BY JUDGE STEVEN WALLACE, ORDERVILLE JUSTICE COURT

Most people don’t contest a speeding ticket. It’s a law that everybody violates and they’re counting on another law – the law of averages – to protect them from getting cited.

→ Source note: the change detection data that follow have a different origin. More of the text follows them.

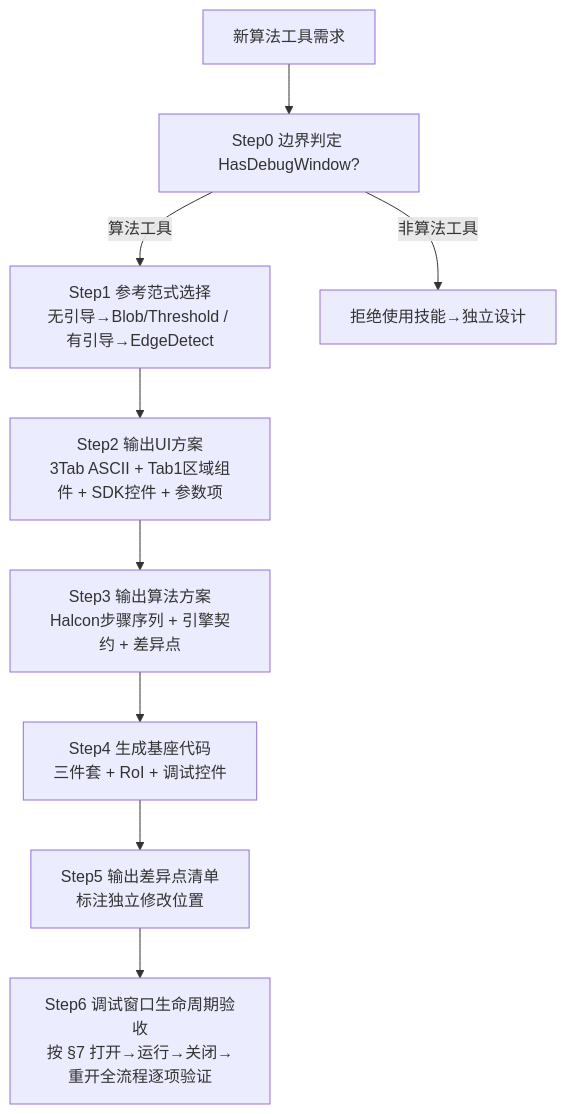
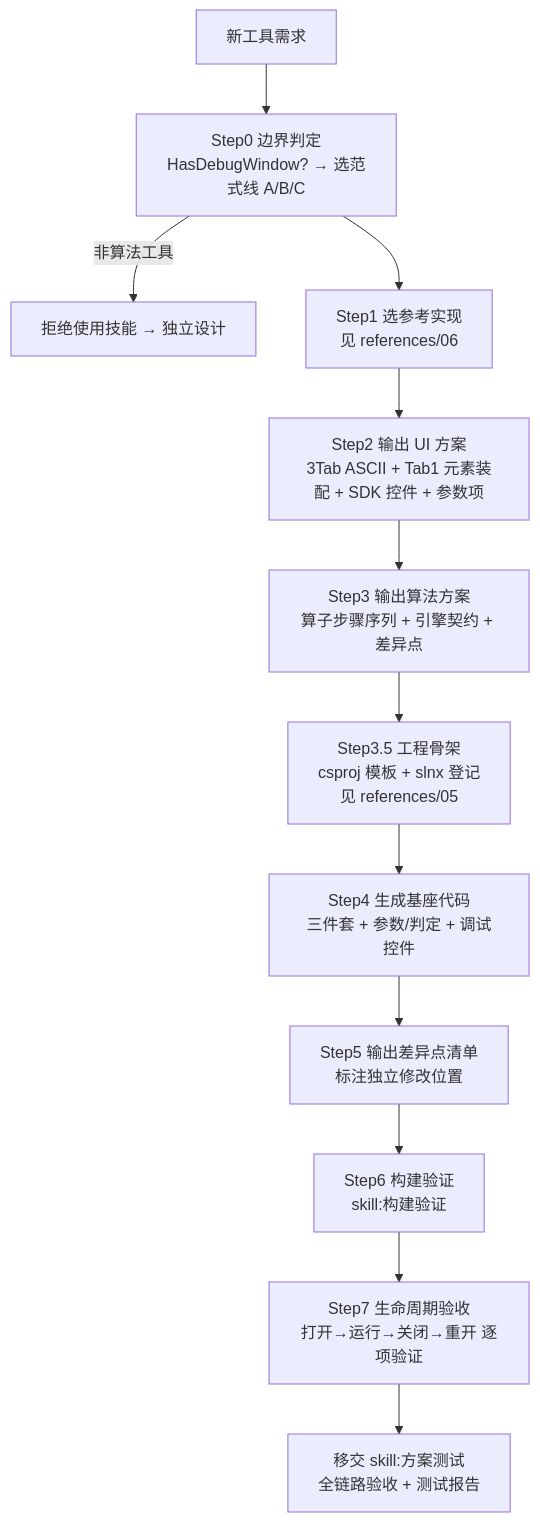
One commit to houzj/SunEyeVision_V2 changed the diagram in .codebuddy/skills/视觉工具构建/SKILL.md. Above: the diagram before and after it, drawn with Mermaid. The commit also changed other lines of this file and 6 other files, not shown here.

````diff
--- a/.codebuddy/skills/视觉工具构建/SKILL.md
+++ b/.codebuddy/skills/视觉工具构建/SKILL.md
@@ -522,11 +102,14 @@
 ```mermaid
 flowchart TD
-    A[新算法工具需求] --> B[Step0 边界判定 HasDebugWindow?]
-    B -->|算法工具| C[Step1 参考范式选择<br>无引导→Blob/Threshold / 有引导→EdgeDetect]
-    B -->|非算法工具| X[拒绝使用技能→独立设计]
-    C --> D[Step2 输出UI方案<br>3Tab ASCII + Tab1区域组件 + SDK控件 + 参数项]
-    D --> E[Step3 输出算法方案<br>Halcon步骤序列 + 引擎契约 + 差异点]
-    E --> F[Step4 生成基座代码<br>三件套 + RoI + 调试控件]
-    F --> G[Step5 输出差异点清单<br>标注独立修改位置]
-    G --> H[Step6 调试窗口生命周期验收<br>按 §7 打开→运行→关闭→重开全流程逐项验证]
+    A[新工具需求] --> B[Step0 边界判定<br>HasDebugWindow? → 选范式线 A/B/C]
+    B -->|非算法工具| X[拒绝使用技能 → 独立设计]
+    B --> C[Step1 选参考实现<br>见 references/06]
+    C --> D[Step2 输出 UI 方案<br>3Tab ASCII + Tab1 元素装配 + SDK 控件 + 参数项]
+    D --> E[Step3 输出算法方案<br>算子步骤序列 + 引擎契约 + 差异点]
+    E --> F[Step3.5 工程骨架<br>csproj 模板 + slnx 登记<br>见 references/05]
+    F --> G[Step4 生成基座代码<br>三件套 + 参数/判定 + 调试控件]
+    G --> H[Step5 输出差异点清单<br>标注独立修改位置]
+    H --> I[Step6 构建验证<br>skill:构建验证]
+    I --> J[Step7 生命周期验收<br>打开→运行→关闭→重开 逐项验证]
+    J --> K[移交 skill:方案测试<br>全链路验收 + 测试报告]
 ```
````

But the law of averages is not only a presumption, it also works both ways. So people get caught, they know they were speeding, and they pay up. Usually. A man cited for speeding in my courtroom recently contested the ticket and presented the unique defense that the deputy had written on his ticket that he had a Georgia tag when he actually had a Florida tag. Perhaps I was supposed to deduce that the deputy couldn’t tell a peach from an orange, assuming that was even relevant. In the process of testifying, he admitted that he’d been speeding. He had driven an hour and a half from his home to produce this modest imitation of Perry Mason.
People who contest speeding tickets are rarely that unique.
Most arguments are both familiar and unconvincing. What follows is a top ten list of common defenses heard from speeding ticket contesters.

1. I wasn’t speeding. Nothing is ever proffered to support this position, nor is any attempt made to question the validity of the speed detection device utilized by the law enforcement officer. “He must be wrong” is essentially the defense.

2. He must have clocked the car next to me. This invariably is presented with a straight face on the unstated supposition that the law enforcement officer must have been inadequately trained to distinguish one vehicle from another. I look forward to the day the cop counters that he’d have stopped both vehicles except the other one was driven by an attractive blonde.

3. I was just going with the flow of traffic. A common explanation for this phenomenon is that the driver really was just going with the flow but only because he’d just caught up with it and was waiting to pass.

4. If I was speeding, I didn’t mean to. Most people don’t realize that speeding is not an offense requiring proof of intent.

5. He targeted me because I’m from out of state. Maybe this was the same cop who couldn’t tell Florida from Georgia.

6. My speedometer said I was doing the speed limit. This is a defense where its truth or falsity is irrelevant. Perhaps the driver needs to have an expert check his eyes or his speedometer’s accuracy.

7. I was late for work. At best this one is a plea for mitigation of sentence, since it’s not a valid defense.

8. I was trying to get away from a guy who was tailgating me. This might be deemed the traffic court version of a selfdefense plea.

9. I was going downhill. Whenever I hear this, I have to ask if the driver knows what that other floor pedal is, you know, the gizmo referred to as a brake.

10. I heard it’s okay if you’re only 10 mph over the limit. A too common misconception, probably peddled by drivers who eventually end up getting suspended for points.

On occasion ill-informed people are heard to complain that justice courts are nothing more than cash cows for their towns or counties. It may be that things such as speeding tickets bring in revenue, but that’s not why these laws are enforced. What is at work here is an honest effort to keep citizens safe and protected from scofflaws who flaunt speed laws and put innocent bystanders and other drivers at risk in the process. Enforcement of speed limits is important work, just as is giving drivers who want it their day in court.